The famous boat, in which Campbell died while trying to break a speed record on Coniston Water, Cumbria, in 1967, was split in half by the crash impact.
Diver Bill Smith and his team, who salvaged Bluebird from the lake, have been restoring the craft.
Mr Smith said Thursday's successful attempt to re-join the frame's two halves was a major milestone.
Bluebird was winched from the bottom of Coniston in March 2001.
Since then, it has been in Mr Smith's North Tyneside workshop, where he is restoring the craft to full working order.
He donated it to the Ruskin Museum, which already houses the boat's tail fin and part of its Bristol Orpheus engine, on the 40th anniversary of Campbell's death.
The project follows two failed bids by the museum and Donald Campbell's daughter Gina for money from the Heritage Lottery Fund.
Mr Smith said: "Now we've got the whole thing back together the full rebuild can begin. There's still a lot of work to do, but it's mostly detail.
"This is a milestone - a significant event in the re-build because for the first time in 40 years, the two halves are one again.
"It was a tremendous relief, and we've worked long enough for it. I couldn't say when the project will be complete though - it will be finished when it's finished."
The frame's two halves were transported to Lancashire engineering firm PDS, where they were re-connected on Thursday.
It will return to Mr Smith's workshop for the remainder of the restoration.
The Ruskin Museum has launched a public appeal to raise £750,000 to build an extension to house Bluebird.

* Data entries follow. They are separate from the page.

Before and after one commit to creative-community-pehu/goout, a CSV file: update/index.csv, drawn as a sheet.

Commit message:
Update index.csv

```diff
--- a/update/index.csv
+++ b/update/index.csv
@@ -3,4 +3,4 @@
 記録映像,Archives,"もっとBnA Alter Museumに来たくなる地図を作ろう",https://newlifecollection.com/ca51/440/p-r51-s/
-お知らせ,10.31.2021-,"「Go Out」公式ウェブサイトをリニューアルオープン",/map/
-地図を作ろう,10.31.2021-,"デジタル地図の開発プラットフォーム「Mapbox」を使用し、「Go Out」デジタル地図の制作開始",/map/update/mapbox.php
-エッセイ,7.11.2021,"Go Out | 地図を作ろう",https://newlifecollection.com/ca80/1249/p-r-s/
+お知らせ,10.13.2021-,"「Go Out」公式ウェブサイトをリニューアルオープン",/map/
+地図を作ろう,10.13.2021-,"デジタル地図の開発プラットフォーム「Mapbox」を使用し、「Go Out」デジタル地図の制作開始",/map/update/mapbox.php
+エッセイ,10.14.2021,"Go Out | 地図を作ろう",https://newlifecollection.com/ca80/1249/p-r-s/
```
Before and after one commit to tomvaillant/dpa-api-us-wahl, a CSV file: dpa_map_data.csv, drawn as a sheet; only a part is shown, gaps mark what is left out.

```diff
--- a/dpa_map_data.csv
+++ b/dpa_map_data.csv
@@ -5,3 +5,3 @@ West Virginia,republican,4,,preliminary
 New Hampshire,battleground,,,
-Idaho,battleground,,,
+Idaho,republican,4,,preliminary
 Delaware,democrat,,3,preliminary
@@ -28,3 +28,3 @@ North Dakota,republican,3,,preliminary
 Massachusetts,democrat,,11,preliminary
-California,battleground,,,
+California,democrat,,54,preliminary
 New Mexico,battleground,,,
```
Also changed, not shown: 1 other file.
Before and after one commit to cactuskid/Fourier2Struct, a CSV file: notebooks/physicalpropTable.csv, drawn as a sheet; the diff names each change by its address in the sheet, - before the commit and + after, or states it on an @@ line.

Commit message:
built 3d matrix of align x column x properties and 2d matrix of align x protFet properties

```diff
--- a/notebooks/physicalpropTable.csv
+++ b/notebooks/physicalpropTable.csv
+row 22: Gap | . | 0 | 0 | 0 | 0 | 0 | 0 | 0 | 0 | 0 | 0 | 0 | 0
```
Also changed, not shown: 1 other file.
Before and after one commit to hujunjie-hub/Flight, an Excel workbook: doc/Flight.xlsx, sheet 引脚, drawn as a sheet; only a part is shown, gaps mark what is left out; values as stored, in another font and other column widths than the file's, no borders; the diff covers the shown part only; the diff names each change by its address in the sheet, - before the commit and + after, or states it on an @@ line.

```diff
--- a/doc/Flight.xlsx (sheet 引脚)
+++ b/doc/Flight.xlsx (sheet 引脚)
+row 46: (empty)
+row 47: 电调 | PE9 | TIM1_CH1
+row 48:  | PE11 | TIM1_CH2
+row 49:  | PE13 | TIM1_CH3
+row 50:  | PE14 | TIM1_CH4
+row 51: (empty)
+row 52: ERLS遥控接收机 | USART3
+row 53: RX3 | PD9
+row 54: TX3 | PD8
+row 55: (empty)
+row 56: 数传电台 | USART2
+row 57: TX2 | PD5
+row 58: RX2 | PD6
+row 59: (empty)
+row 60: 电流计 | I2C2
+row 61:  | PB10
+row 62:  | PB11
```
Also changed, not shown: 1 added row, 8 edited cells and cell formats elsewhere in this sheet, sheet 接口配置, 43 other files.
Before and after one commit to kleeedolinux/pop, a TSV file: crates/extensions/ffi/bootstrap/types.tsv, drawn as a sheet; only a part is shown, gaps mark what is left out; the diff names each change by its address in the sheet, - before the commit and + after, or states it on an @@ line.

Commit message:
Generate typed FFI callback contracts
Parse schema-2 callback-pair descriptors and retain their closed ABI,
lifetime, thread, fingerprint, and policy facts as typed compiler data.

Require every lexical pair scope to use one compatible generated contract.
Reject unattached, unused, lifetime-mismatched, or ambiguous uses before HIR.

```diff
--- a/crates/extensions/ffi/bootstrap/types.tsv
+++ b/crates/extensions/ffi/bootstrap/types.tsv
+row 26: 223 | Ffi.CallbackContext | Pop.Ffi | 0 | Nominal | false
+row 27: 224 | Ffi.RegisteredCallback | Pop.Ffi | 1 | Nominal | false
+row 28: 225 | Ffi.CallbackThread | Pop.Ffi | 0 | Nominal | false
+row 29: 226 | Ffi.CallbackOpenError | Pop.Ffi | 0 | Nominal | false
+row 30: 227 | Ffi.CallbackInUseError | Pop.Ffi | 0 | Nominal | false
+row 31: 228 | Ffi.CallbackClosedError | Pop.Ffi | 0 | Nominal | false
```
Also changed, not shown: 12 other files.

Before it goes on display, Gina Campbell hopes to float Bluebird on Coniston and fire up the engine in honour of her father.